There are six HLA chapters in the state of Arizona, coordinated by Ginny Clarke-Wright. Our goal is always outreach. The fountain in the center of town could be a metaphor for our goal as it reaches to the sky. We are continually looking for ways to reach people with hearing loss. Our message is meet, greet, eat, connect, learn, and share. With over 700,000 in the hearing loss community in our state, we will be busy for a long time!
HLA-Arizona/Fountain Hills Chapter
Fountain Hills, Arizona
Liz Booth, firstname.lastname@example.org
Focus on Community Events
Our chapter had a change of officers a few months ago, so we are just beginning our terms. But one thing we've done a lot of in the past few months is take part in and/or visit community events, especially those focused on aiding the handicapped in some way - like providing information about assistive listening devices for people with hearing loss.
Our Chapter Vice President Vickie Pacheco and I met with people who work in this field and we have given them information and literature about our chapter.

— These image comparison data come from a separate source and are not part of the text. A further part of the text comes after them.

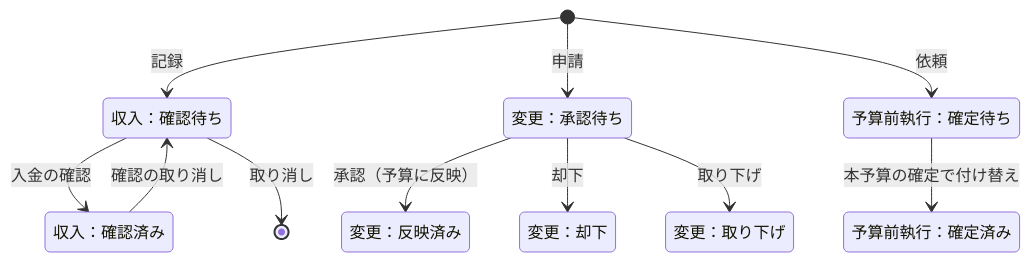
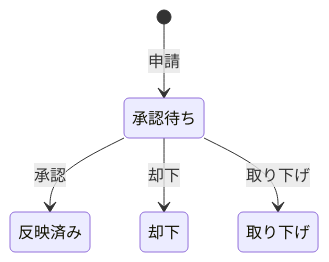
Diagram 18 of 18 in docs/仕様書.md (Kota-Ohira17/expenditure), drawn with Mermaid before and after one commit. The commit also changed other lines of this file, not shown here.

Commit message:
仕様書のMermaid図を短く描き直す

````diff
--- a/docs/仕様書.md
+++ b/docs/仕様書.md
@@ -1486,21 +1393,11 @@
 ```mermaid
 stateDiagram-v2
-    state "収入：確認待ち" as ip
-    state "収入：確認済み" as id
-    [*] --> ip: 記録
-    ip --> id: 入金の確認
-    id --> ip: 確認の取り消し
-    ip --> [*]: 取り消し
-    state "変更：承認待ち" as cp
-    [*] --> cp: 申請
-    cp --> approved_c: 承認（予算に反映）
-    cp --> rejected_c: 却下
-    cp --> withdrawn_c: 取り下げ
-    state "変更：反映済み" as approved_c
-    state "変更：却下" as rejected_c
-    state "変更：取り下げ" as withdrawn_c
-    state "予算前執行：確定待ち" as pa
-    state "予算前執行：確定済み" as ps
-    [*] --> pa: 依頼
-    pa --> ps: 本予算の確定で付け替え
+    state "承認待ち" as A
+    state "反映済み" as B
+    state "却下" as C
+    state "取り下げ" as D
+    [*] --> A: 申請
+    A --> B: 承認
+    A --> C: 却下
+    A --> D: 取り下げ
 ```
````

We are finding that they are telling people who come to them for help about our chapter. At last month's meeting, we had three new people attend after hearing about us from three different people or agencies. They contacted us and we were happy to provide more information and pleased to see them at our meeting. We plan to continue this outreach, spreading the word to more people who may benefit just as our current members have. We have also visited local audiologists, leaving packets of information about our chapter.
HLA-Colorado Springs Chapter
Colorado Springs, CO
Pauline Weiss, email@example.com
Wayne/Holmes County Chapter to Offer Hearing Health Support
We are in the process of creating an application form to help someone with the costs of either a hearing test or hearing aid. We are hoping to distribute these applications to various hearing health centers in the Wayne/Holmes county areas. Our hope is to make the public somewhat aware that our organization exists for support.
HLA of Wayne/Holmes County Chapter
Margaret Latta, firstname.lastname@example.org
Lives Touching Lives
The Brevard Chapter is the result of a dream that Rosemary Tuite and I had of bringing Hearing Loss Association to our area of North Carolina. We announced a planning meeting in March of this year and were a bit dismayed when only two people came. The good news was that one of those two people was an HLAA member who agreed to be the 4th individual we needed to start a chapter. The other of those two people was a CART reporter who offered her services to us at no cost. We were delighted that we were able to proceed with the paperwork to become a chapter.
Our first official meeting was in April. Attendance has been good thanks to the coverage we've gotten in two local newspapers (we're working on a third) and flyers we've posted. Programs we've had so far include presentations from an audiologist from Western Carolina University, CaptionCall and Sprint CapTel of NC. We also devoted a program to Communication Strategies, and another meeting focused on hearing loss from the perspective of our hearing family members.
We strive to have a portion of every meeting be interactive so everyone has an opportunity to be involved. It's been so rewarding to witness enthusiasm and tears as people express their gratitude at finding others who relate to their struggles. One member was so impressed that he applied to his former employer, IBM, for a $500 Community Service grant to support the efforts of the Brevard Chapter. The grant was approved!
In January of 2013 we plan to start a monthly "5 Minute Focus" where we'll invite one member to share his or her story during the meeting. Future speakers include a presenter on loops, HLA-NC President Julie Bishop, a speaker from Cochlear Americas and another from MedEl.
Yes, this chapter has been a lot of work and time consuming, but we are having SO much fun!
HLA - Brevard Chapter
Kathy Borzell, email@example.com